QR-Kill is a mobile game, played using phones and signs with QR codes on them. The object is to pick other players out of a big crowd (downtown Madrid), capture their QR codes, then text them, which knocks them out of the game.
This would make a fun platform for augmented reality storytelling. People can be actors, with information on their QR cards. Cards with story bits can be placed on buildings, park benches, etc.
This blog post and this Flickr set document and reflect on a wasted Detroit building. The images are published with a note prohibiting unauthorized use, so I won't copy one here, but instead urge you to look and read. Excellent meditation on a longstanding American tragedy.

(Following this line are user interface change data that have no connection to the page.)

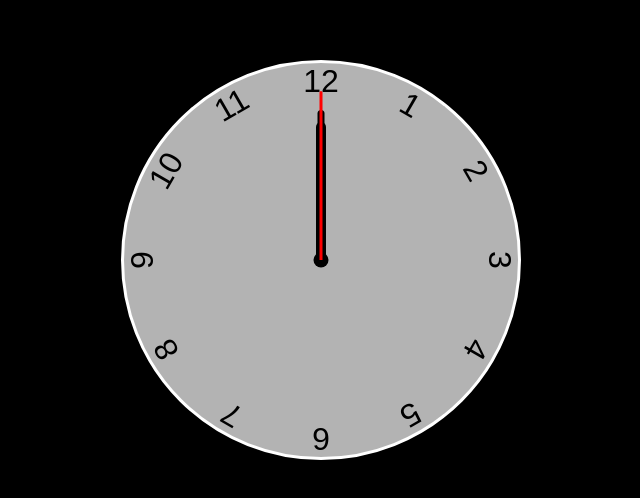
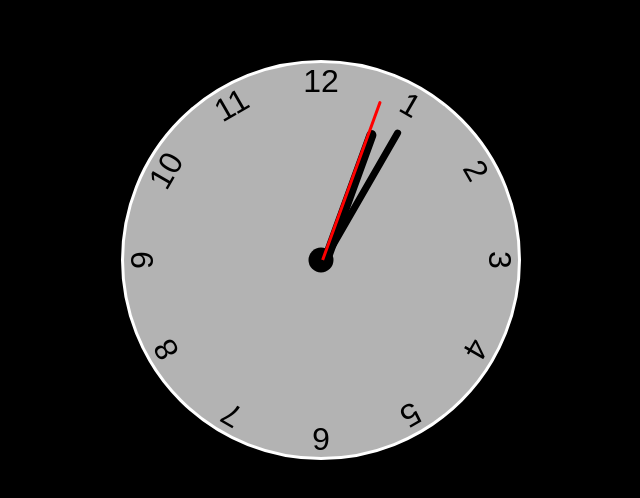
Before and after one commit to Milad64sh/analog-clock, a plain HTML site: page index.html in a window 1280 px wide. Shown: the part 148-646 px from the top of the page, without its empty margins (319-959 px from the left). Drawn offline with Linux system fonts and the light colour scheme.

Commit message:
second commit

```diff
--- a/app.js
+++ b/app.js
@@ -0,0 +1,12 @@
+const secondHand = document.querySelector('[data-second-hand]');
+const minuteHand = document.querySelector('[data-minute-hand]');
+const hourHand = document.querySelector('[data-hour-hand]');
+
+const currDate = new Date();
+
+const secDeg = (currDate.getSeconds() / 60) * 360;
+secondHand.style.transform = `rotate(20deg)`;
+const minDeg = (currDate.getSeconds() / 60) * 360;
+minuteHand.style.transform = `rotate(30deg)`;
+const hrDeg = (currDate.getSeconds() / 12) * 360;
+hourHand.style.transform = `rotate(20deg)`;
--- a/index.html
+++ b/index.html
@@ -5,14 +5,13 @@
     <meta http-equiv="X-UA-Compatible" content="IE=edge" />
     <meta name="viewport" content="width=device-width, initial-scale=1.0" />
     <link rel="stylesheet" href="style.css" />
-    <script src="app.js"></script>
     <title>clock</title>
   </head>
   <body>
     <div class="clock">
-      <div class="hand hour"></div>
-      <div class="hand minute"></div>
-      <div class="hand second"></div>
+      <div data-hour-hand class="hand hour"></div>
+      <div data-minute-hand class="hand minute"></div>
+      <div data-second-hand class="hand second"></div>
       <div class="number number1">1</div>
       <div class="number number2">2</div>
       <div class="number number3">3</div>
@@ -26,5 +25,6 @@
       <div class="number number11">11</div>
       <div class="number number12">12</div>
     </div>
+    <script defer src="app.js"></script>
   </body>
 </html>
--- a/style.css
+++ b/style.css
@@ -79,8 +79,8 @@ body {
   content: '';
   position: absolute;
   background: #000;
-  width: 15px;
-  height: 15px;
+  width: 25px;
+  height: 25px;
   top: 50%;
   left: 50%;
   transform: translate(-50%, -50%);
```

This University of Washington story about contact lenses carrying lights and circuitry is making the rounds. One key point to make here: this sort of thing is already present in a great deal of science fiction, as a device for experiencing augmented reality. Separate appliances (glasses) haven't caught on, either in the world or in sf.
A second point: will we think of such eye-capping devices as more than Web browsers? Imagine some period of development, at the end of which the contact lens is as powerful as a smartphone. It can hold text, images, music, short videos. And it's networked wirelessly, of course, so people can connect with each other through their lenses. P2P trading in an eyeblink, as it were.
Declaration of war, manifesto of semiotic campaigning, net.art, or provocation to what? The "Message to Scientology" YouTube clip reminds one of all of those, but glimpsed at 3 am on a rogue tv station. A robotic voice chants out its warnings to the Scientologists, sketching out some plans before a cloud-scudded background:
Is there a rabbit hole opening up here? Should we check for codes in the clouds or windows?
I filed this under "gaming and narrative" because that's precisely what the clip invites, playing games of identification, the multiplicity of which lead to stories.
Anonymous has therefore decided that your organization should be destroyed. For the good of your followers, for the good of mankind--for the laughs--we shall expel you from the Internet and systematically dismantle the Church of Scientology in its present form.
A Liberian preacher admitted to ritual cannibalism in his former career as a general in that country's long civil war, according to the BBC. The Beeb explains:
Milton Blahyi... admitted to taking part in human sacrifices as part of traditional ceremonies intended to ensure victory in battle... He said the sacrifices "included the killing of an innocent child and plucking out the heart, which was divided into pieces for us to eat."
Hence the frantic headline: "I ate children's hearts, ex-rebel says"!
Moreover, the general has an unrelated epithet:
Mr Blahyi, 37, is better known in Liberia as "General Butt Naked" because he went into combat with no clothes on, to scare the enemy.
And, in a quiet coda:
He is now an Evangelist preacher, who prefers to use the name Joshua.
The American program Frontline is about to publish a story about kids online. I haven't seen it yet, but the site's design and trailer for the film look like it's dipping into fearsome cyberspace territory. The latter is narrated by a grim, sober voice, and describes notoriety, semiliteracy, dubious identities, and some vague threats. The former is dark and cheerless, unusually so for a cultural artifact describing kids.